Demonstrating that the FBI’s study of the Challenger explosion was very much a nationwide one, the story now takes us to Washington, D.C. It’s a strange saga, made even stranger by the fact that, even today, nearly thirty pages of material on the affair remain classified – specifically for reasons having a bearing on the safety of the nation. It revolved around the claims of a woman who maintained two things: (a) that the destruction of the space shuttle was the work of Japanese terrorists, and (b) that her information on the matter was channeled into her mind by highly advanced extraterrestrials. From practically the very beginning, the FBI’s files detail the controversy surrounding the woman in question. The Bureau recorded, in its documents on the case that the woman “claims to be in contact with certain psychic forces that provide her with higher information on selected subjects. She refers to these forces as ‘Source’ and when providing information from Source she often speaks in the collective ‘we.’ [She] claimed that she had come to Washington, D.C. to provide information concerning the Challenger Space Shuttle explosion on 1/28/86.”

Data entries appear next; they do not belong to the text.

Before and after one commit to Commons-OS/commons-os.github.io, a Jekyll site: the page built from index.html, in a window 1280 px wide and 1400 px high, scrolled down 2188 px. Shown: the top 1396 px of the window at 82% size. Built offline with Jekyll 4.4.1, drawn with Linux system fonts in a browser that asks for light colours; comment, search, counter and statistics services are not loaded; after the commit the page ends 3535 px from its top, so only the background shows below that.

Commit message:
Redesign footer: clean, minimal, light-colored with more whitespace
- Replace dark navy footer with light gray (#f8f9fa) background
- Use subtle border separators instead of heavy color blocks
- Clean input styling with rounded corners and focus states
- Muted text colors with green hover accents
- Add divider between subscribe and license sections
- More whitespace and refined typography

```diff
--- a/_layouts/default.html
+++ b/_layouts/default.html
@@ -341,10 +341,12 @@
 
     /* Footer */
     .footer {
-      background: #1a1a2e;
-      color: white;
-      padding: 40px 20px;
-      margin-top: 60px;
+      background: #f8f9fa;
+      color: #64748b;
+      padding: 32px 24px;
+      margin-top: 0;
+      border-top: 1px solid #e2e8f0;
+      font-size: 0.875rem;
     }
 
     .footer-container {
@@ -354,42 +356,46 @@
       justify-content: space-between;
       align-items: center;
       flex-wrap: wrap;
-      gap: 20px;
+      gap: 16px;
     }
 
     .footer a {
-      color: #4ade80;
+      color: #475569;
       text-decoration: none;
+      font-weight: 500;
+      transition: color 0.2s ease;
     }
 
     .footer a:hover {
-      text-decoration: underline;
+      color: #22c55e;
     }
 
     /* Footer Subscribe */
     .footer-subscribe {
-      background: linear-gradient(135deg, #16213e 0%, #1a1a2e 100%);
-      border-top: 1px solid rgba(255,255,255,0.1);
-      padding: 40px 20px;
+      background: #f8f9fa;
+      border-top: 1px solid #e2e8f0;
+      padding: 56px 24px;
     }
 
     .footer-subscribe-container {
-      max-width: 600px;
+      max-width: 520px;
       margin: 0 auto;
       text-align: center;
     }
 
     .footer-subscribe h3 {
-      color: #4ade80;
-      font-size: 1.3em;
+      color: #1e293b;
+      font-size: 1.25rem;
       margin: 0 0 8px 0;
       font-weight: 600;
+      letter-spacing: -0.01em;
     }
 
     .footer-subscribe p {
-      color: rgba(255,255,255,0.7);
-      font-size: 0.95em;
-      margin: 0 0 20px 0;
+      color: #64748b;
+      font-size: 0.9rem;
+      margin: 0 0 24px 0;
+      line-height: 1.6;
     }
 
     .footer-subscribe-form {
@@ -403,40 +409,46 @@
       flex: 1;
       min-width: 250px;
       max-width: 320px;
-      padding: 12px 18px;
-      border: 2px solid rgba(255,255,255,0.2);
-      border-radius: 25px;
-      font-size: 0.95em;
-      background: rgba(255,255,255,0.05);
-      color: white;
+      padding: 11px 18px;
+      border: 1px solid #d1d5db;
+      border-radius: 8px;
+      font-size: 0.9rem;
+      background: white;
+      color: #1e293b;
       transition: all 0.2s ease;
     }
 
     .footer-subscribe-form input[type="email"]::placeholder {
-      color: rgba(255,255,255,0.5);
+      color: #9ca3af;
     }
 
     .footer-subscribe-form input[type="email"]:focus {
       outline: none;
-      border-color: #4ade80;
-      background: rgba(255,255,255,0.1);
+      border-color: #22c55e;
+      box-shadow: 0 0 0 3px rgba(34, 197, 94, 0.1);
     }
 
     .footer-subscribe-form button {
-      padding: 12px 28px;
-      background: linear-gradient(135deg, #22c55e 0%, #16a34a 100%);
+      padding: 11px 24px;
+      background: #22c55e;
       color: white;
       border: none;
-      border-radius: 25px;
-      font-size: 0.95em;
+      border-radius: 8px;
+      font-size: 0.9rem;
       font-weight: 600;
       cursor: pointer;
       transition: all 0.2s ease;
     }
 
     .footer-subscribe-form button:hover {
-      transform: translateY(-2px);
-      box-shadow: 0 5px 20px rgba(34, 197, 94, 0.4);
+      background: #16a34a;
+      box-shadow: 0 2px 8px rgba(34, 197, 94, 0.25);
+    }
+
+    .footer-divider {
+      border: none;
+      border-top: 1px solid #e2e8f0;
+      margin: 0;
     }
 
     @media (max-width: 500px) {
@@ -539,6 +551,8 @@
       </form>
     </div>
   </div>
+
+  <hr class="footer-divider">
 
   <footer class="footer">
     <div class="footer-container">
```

(Nick Redfern) Note that the key figure in this story always called her informant by the name of "Source." There's no doubt, then, that she was what is known as a Contactee (someone who communues with non-human entities: aliens), making the whole thing even more controversial.

Her claims were extremely wild: she maintained that the terrorist group in question was partly comprised of two workers at the Kennedy Space Center and one of the astronauts. As the FBI agents working on the case listened carefully - and, perhaps, a bit dubiously too - they were told that the group in question had a deep hatred of the United States and, by destroying the shuttle, wished to destabilize the U.S. space program and American moral. Whether the woman’s story was true or not, it is a fact that the U.S. public was indeed shocked to the core, and the space shuttle program was put on hold for no less than thirty-two months. When the agents asked the woman how the sabotage was achieved, they got a detailed answer: “The explosion was effected by a device placed inside the external fuel tank of the Shuttle. An individual whose description seems to match that of an engineer or technician placed this charge. The charge was triggered by a second saboteur using a hand-held transmitter while standing in the crowds watching the Shuttle lift-off. The individual matches the description of a guard or security person. The astronaut saboteur chose to die in the explosion as a sort of ritual death or ‘cleansing.’” 

As with all of the previous cases that the FBI had looked into, this one led nowhere – at least, that is the assumption, since no arrests were made. The controversial affair came to a complete halt just weeks after it commenced. The destruction of the Challenger space shuttle, on January 28, 1986 remains to this day one of the worst moments in NASA’s history. Whether it was a moment provoked by nothing stranger than a terrible accident, or something filled to the brim with conspiracy theories and sinister, ruthless characters, very much depends on who you ask.

Nick Redfern

Nick Redfern works full time as a writer, lecturer, and journalist. He writes about a wide range of unsolved mysteries, including Bigfoot, UFOs, the Loch Ness Monster, alien encounters, and government conspiracies. Nick has written 41 books, writes for Mysterious Universe and has appeared on numerous television shows on the The History Channel, National Geographic Channel and SyFy Channel.

Join MU Plus+ and get exclusive shows and extensions & much more! Subscribe Today!